How Can A Good God Allow So Much Suffering?

By L. Alfred James

Last week, we saw that one reason why God allows people to do evil things is because of his decision to give human beings a free will. Without freedom, genuine love is impossible. If human beings were pre-programmed to always do the right thing, their love would be a sham.

However, this does not solve all problems pertaining to suffering. Even if true love requires the possibility of doing evil, why does there have to be so much suffering in the world? Just think about how much suffering people have endured during times of war, famine, or natural disasters. Think about how many people live in poverty at the present moment. According to the world bank, half of the world’s population lives on less than $5.50 a day.1 Or think about how many people are suffering terrible pain from disease right now. In the United States alone 1.8 million people will be diagnosed with cancer this year.2

In light of so much much suffering, many people ask, “How could there be a God? Or if there is, how could he be good if he allows these kinds of things to happen?” Some have even said, “If I have the power to help someone who is suffering horribly, to fix their problem, I use it. I help them. Or if I have the power to prevent some tragedy from happening, I use it. I keep it from happening. Why doesn’t God, who is all powerful, use his power to prevent these kinds of things from happening? Why doesn’t God just heal people who are in horrible pain?”

These are the questions that most of us ask at some point in our lives, especially when someone we love is suffering.

An Important Assumption

There is an assumption that usually stands behind questions like these. The assumption runs something like this:

If God loves us he will ensure that we are comfortable, and that we live long happy live. The goal of human life is comfort and pleasure.

One reason that the problem of mass-suffering seems so puzzling is that we tend to think that God, if he exists, must want human beings to be perfectly comfortable and happy in this world. If God is good, then he must believe it is necessary for us to be really happy right now, right?

Although it isn’t explicitly stated, it is assumed that we are basically God’s pets, and his job is to give us a nice comfortable and cozy life.
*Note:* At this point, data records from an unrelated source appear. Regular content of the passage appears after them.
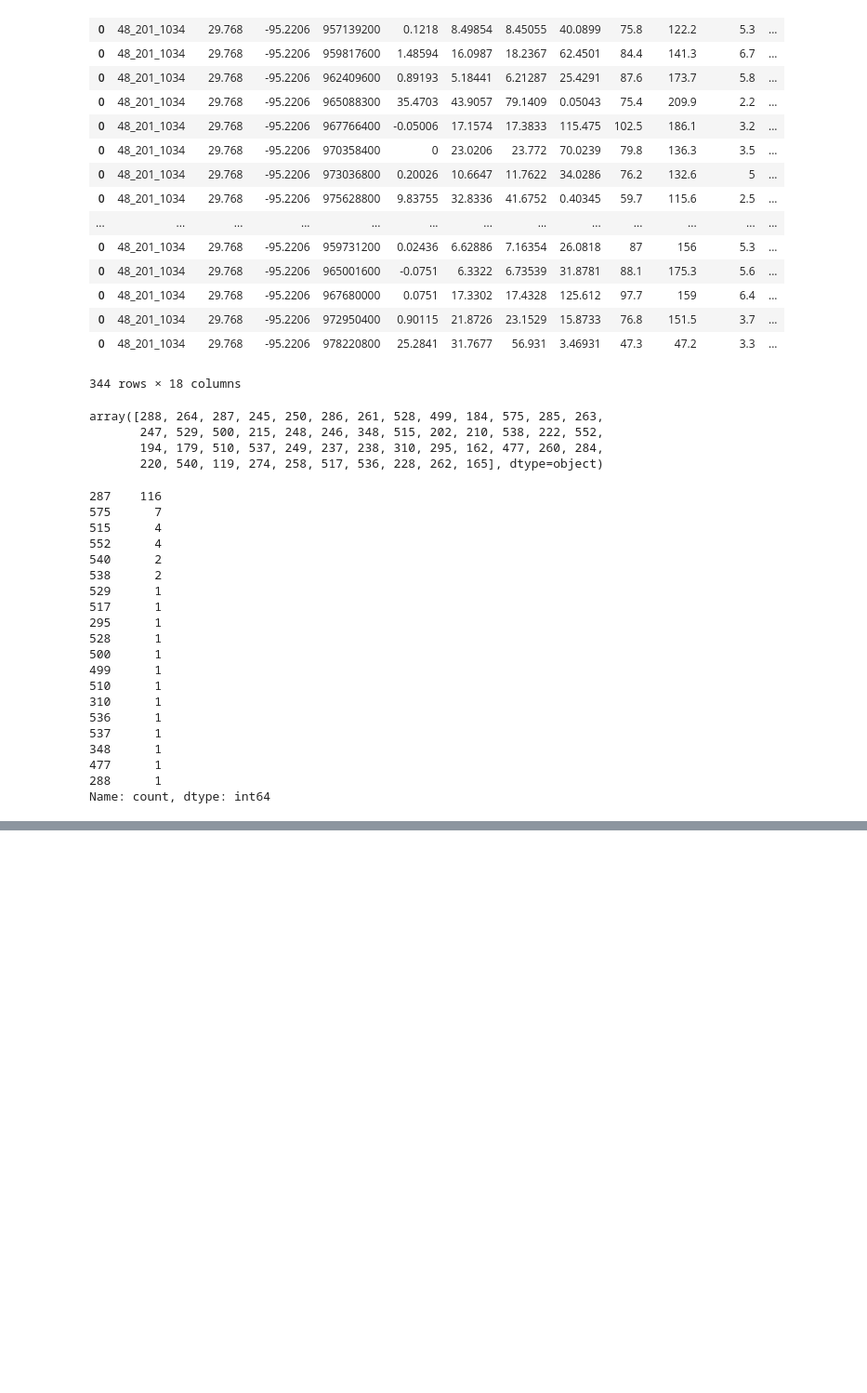
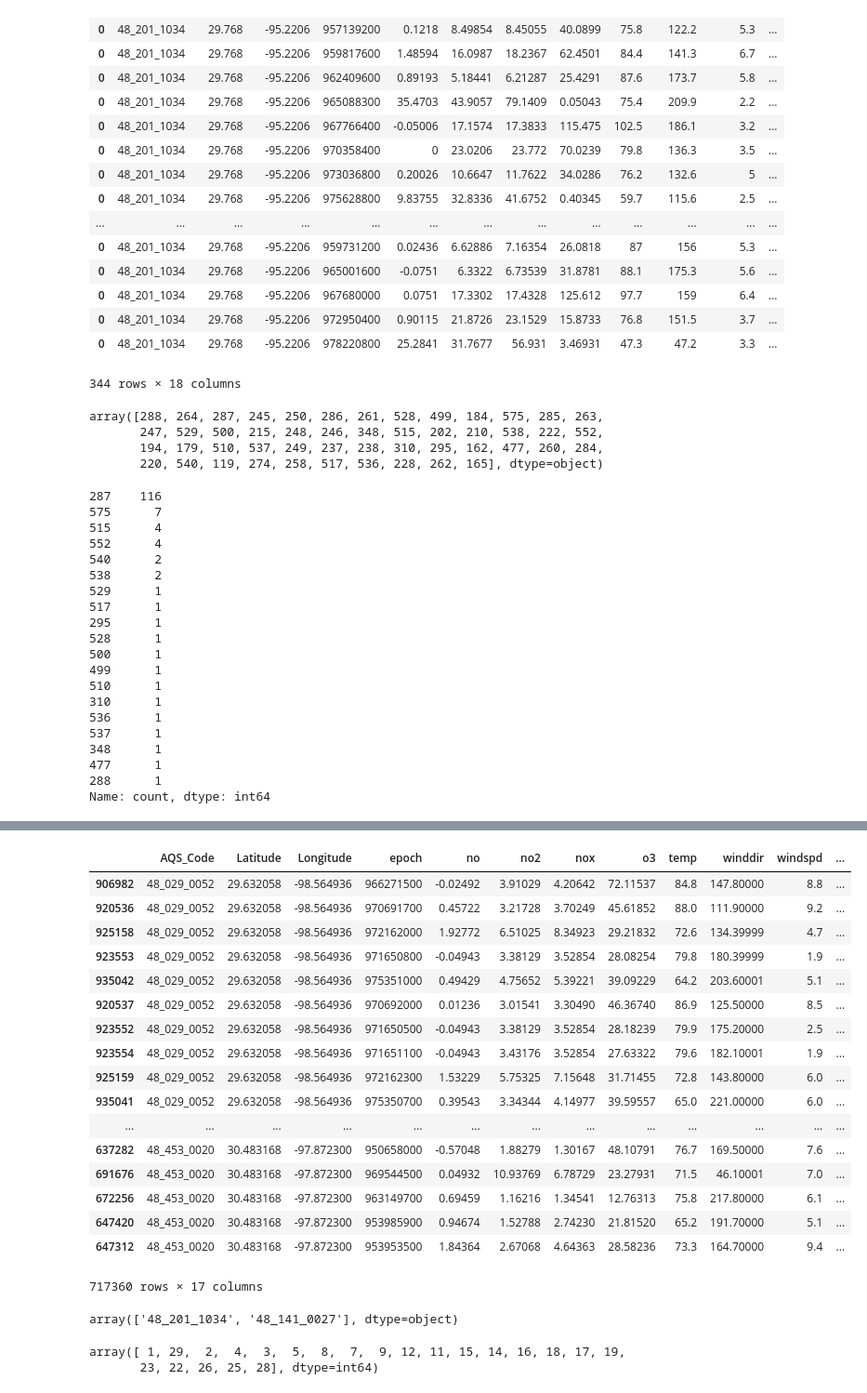
Before and after one commit to cidetraq/Air-Pollution, a Jupyter notebook: notebooks/format/fmt-intrpl-fast.ipynb, the cells around one changed output, grey strips where cells are left out. Shown at 93% size. Cells and saved outputs as stored; diff of their text form; code cells hidden in the pictures; blank space fills up the shorter version.

```diff
--- a/notebooks/format/fmt-intrpl-fast.ipynb
+++ b/notebooks/format/fmt-intrpl-fast.ipynb
@@ -176,0 +204,12 @@ all_days
+# %%
+ground_truth=pd.DataFrame()
+i=0
+for index, key in ground_truth_keys.iterrows():
+    count = key['count']
+    for cnt in range(count):
+        mult = cnt*300
+        epoch = key['epoch']-mult
+        newrow = orig[orig['epoch']==epoch]
+        ground_truth = pd.concat([ground_truth, newrow])
+        print(i)
+        i+=1
@@ -176,0 +236,21 @@ all_days
+# %%
+ground_truth.sort_values('AQS_Code', axis = 0, ascending=True)
+# %% [output]
+|  | AQS_Code | Latitude | Longitude | epoch | no | no2 | nox | o3 | temp | winddir | windspd | ... |
+| 906982 | 48_029_0052 | 29.632058 | -98.564936 | 966271500 | -0.02492 | 3.91029 | 4.20642 | 72.11537 | 84.8 | 147.80000 | 8.8 | ... |
+| 920536 | 48_029_0052 | 29.632058 | -98.564936 | 970691700 | 0.45722 | 3.21728 | 3.70249 | 45.61852 | 88.0 | 111.90000 | 9.2 | ... |
+| 925158 | 48_029_0052 | 29.632058 | -98.564936 | 972162000 | 1.92772 | 6.51025 | 8.34923 | 29.21832 | 72.6 | 134.39999 | 4.7 | ... |
+| 923553 | 48_029_0052 | 29.632058 | -98.564936 | 971650800 | -0.04943 | 3.38129 | 3.52854 | 28.08254 | 79.8 | 180.39999 | 1.9 | ... |
+| 935042 | 48_029_0052 | 29.632058 | -98.564936 | 975351000 | 0.49429 | 4.75652 | 5.39221 | 39.09229 | 64.2 | 203.60001 | 5.1 | ... |
+| 920537 | 48_029_0052 | 29.632058 | -98.564936 | 970692000 | 0.01236 | 3.01541 | 3.30490 | 46.36740 | 86.9 | 125.50000 | 8.5 | ... |
+| 923552 | 48_029_0052 | 29.632058 | -98.564936 | 971650500 | -0.04943 | 3.38129 | 3.52854 | 28.18239 | 79.9 | 175.20000 | 2.5 | ... |
+| 923554 | 48_029_0052 | 29.632058 | -98.564936 | 971651100 | -0.04943 | 3.43176 | 3.52854 | 27.63322 | 79.6 | 182.10001 | 1.9 | ... |
+| 925159 | 48_029_0052 | 29.632058 | -98.564936 | 972162300 | 1.53229 | 5.75325 | 7.15648 | 31.71455 | 72.8 | 143.80000 | 6.0 | ... |
+| 935041 | 48_029_0052 | 29.632058 | -98.564936 | 975350700 | 0.39543 | 3.34344 | 4.14977 | 39.59557 | 65.0 | 221.00000 | 6.0 | ... |
+| ... | ... | ... | ... | ... | ... | ... | ... | ... | ... | ... | ... | ... |
+| 637282 | 48_453_0020 | 30.483168 | -97.872300 | 950658000 | -0.57048 | 1.88279 | 1.30167 | 48.10791 | 76.7 | 169.50000 | 7.6 | ... |
+| 691676 | 48_453_0020 | 30.483168 | -97.872300 | 969544500 | 0.04932 | 10.93769 | 6.78729 | 23.27931 | 71.5 | 46.10001 | 7.0 | ... |
+| 672256 | 48_453_0020 | 30.483168 | -97.872300 | 963149700 | 0.69459 | 1.16216 | 1.34541 | 12.76313 | 75.8 | 217.80000 | 6.1 | ... |
+| 647420 | 48_453_0020 | 30.483168 | -97.872300 | 953985900 | 0.94674 | 1.52788 | 2.74230 | 21.81520 | 65.2 | 191.70000 | 5.1 | ... |
+| 647312 | 48_453_0020 | 30.483168 | -97.872300 | 953953500 | 1.84364 | 2.67068 | 4.64363 | 28.58236 | 73.3 | 164.70000 | 9.4 | ... |
+717360 rows × 17 columns
@@ -176,0 +270,9 @@ all_days
+# %%
+ground_truth_2['AQS_Code'].unique()
+# %% [output]
+array(['48_201_1034', '48_141_0027'], dtype=object)
+# %%
+ground_truth_2[ground_truth_2['AQS_Code']=='48_141_0027']['day'].unique()
+# %% [output]
+array([ 1, 29,  2,  4,  3,  5,  8,  7,  9, 12, 11, 15, 14, 16, 18, 17, 19,
+       23, 22, 26, 25, 28], dtype=int64)
```
Also changed, not shown: parts of 13 cells of this notebook.
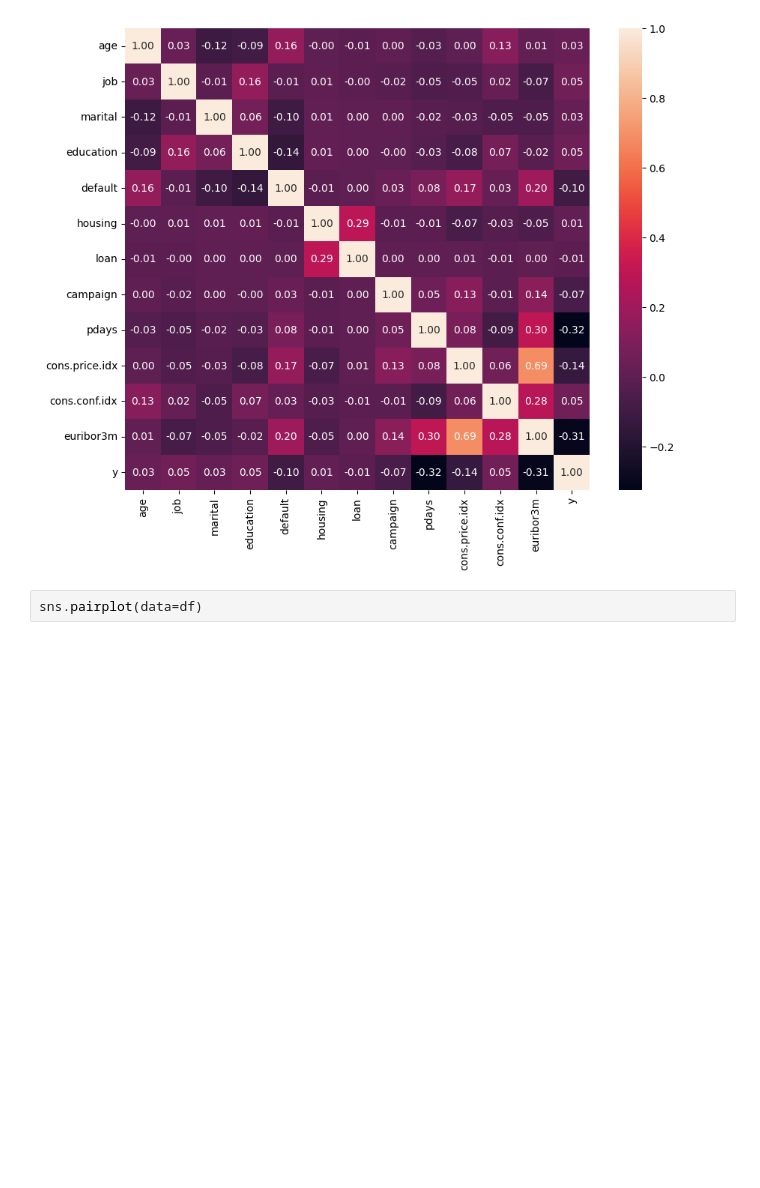
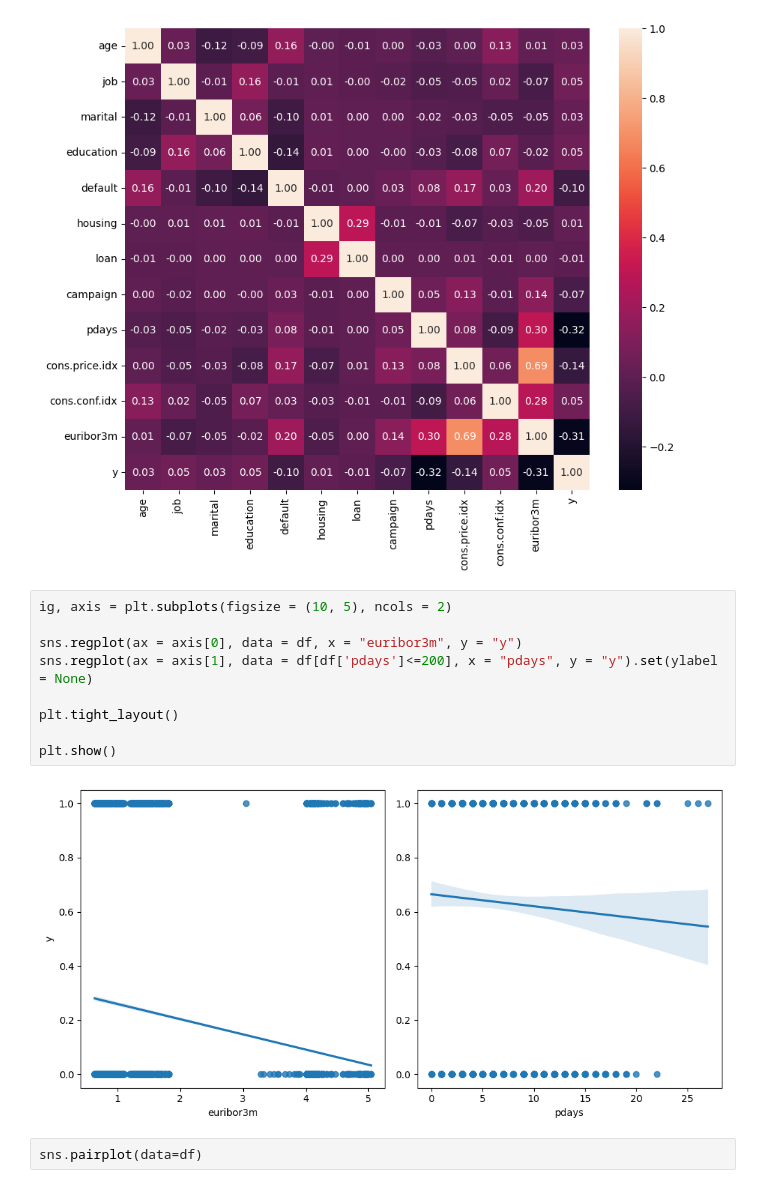
Before and after one commit to bartowen/mi_primer_model_ml, a Jupyter notebook: src/explore.ipynb, the cells around one changed output. Drawn from its saved outputs; the diff is of its cells as text; blank space fills up the shorter version.

```diff
--- a/src/explore.ipynb
+++ b/src/explore.ipynb
@@ -346,6 +346,17 @@ sns.heatmap(df.corr(),annot=True,fmt='.2f')
 plt.show()
 # %% [output]
 [figure]
+# %%
+ig, axis = plt.subplots(figsize = (10, 5), ncols = 2)
+
+sns.regplot(ax = axis[0], data = df, x = "euribor3m", y = "y")
+sns.regplot(ax = axis[1], data = df[df['pdays']<=200], x = "pdays", y = "y").set(ylabel = None)
+
+plt.tight_layout()
+
+plt.show()
+# %% [output]
+[figure, added]
 # %%
 sns.pairplot(data=df)
 # %% [output]
```
Also changed, not shown: parts of 1 cell of this notebook.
Therefore, if he is not doing everything in his power to prevent us from experiencing pain, discomfort, or even tragedy, then he is not doing his job. Indeed, he is guilty of gross negligence.

Of course, if that is true then I will be the first to admit the suffering we see in the world really does present a problem for belief in God. I don’t see how in the world it could be God’s purpose for us to be happy and comfortable in this life while, at the same time, there is so much suffering in the world.

But where do you find human comfort being prioritized in the Bible? Where are the Bible passages that make a pain-free life out to be so important? You can’t find them because there aren’t any. In the Bible we find God allows suffering in this world for a lot of different reasons. Here are three:

  • In order to spread his kingdom in this world
  • In order to lead us to rely on him, and
  • In order to force us to grow so that we will love him and love others better

If you study the Bible and if you study history you can see how suffering is necessary for all of these things to happen.

Where There Is Suffering, The Gospel Spreads Quickly

Did you know that those parts of the world where people suffer the most—from hunger, malnutrition, disease, lack of water, the ravages of war, etc.—are the very same parts of the world in which the gospel is spreading the fastest? God does not force people to repent and trust him. He lets them have a free will. But he uses all kinds of means to draw them to himself. One of those means is suffering.

It is precisely in countries that have endured severe suffering that evangelical Christianity is growing at its greatest rates, while in the comfortable and cozy United States (and Europe) the church has been shrinking for decades.3

  • El Salvador: Over the past 60 years this nation has suffered a 12-year civil war, numerous earthquakes, and the collapse of the price of coffee (the nation’s main export) so that more than 80% of the population has been living in dire poverty. But consider what has happened to the church during that time: a huge spiritual awakening. In 1960 only 1 out of 50 people in El Salvador were Christians. In 2020 it is 1 out of 5.
  • China: Mao Zedong killed 20 million Chinese during his cultural revolution, and Christianity was outlawed. When China’s government discovered an Underground Church its members were beaten and fined while their leaders were tortured, sent to labor camps, executed, or they simply “disappeared.” What has this done to the church in China? The church has not shrunk under this kind of oppression. It has flourished. In 1970, there were only 1.5 million Christians in China. There are now at least 50 million, maybe as many as 70 million. It’s hard to get good numbers in a country where evangelical Christianity is illegal.
  • Ethiopia: This nation has consistently struggled with famine, oppression, and war. Deaths have numbered in the millions. However, the effect this has had on the church has been predictable. In 1960 less than 1% of the population claimed to be born-again Christians. But by 2015, that number had exploded to almost 19 million. Indeed, 19% of Ethiopians now claim a personal relationship with Christ.
    • Because of suffering, millions of people have come to know God. That means they will have an eternity of happiness after this life. And it means that, no matter how difficult this life may become, they still have a sense of meaning and purpose.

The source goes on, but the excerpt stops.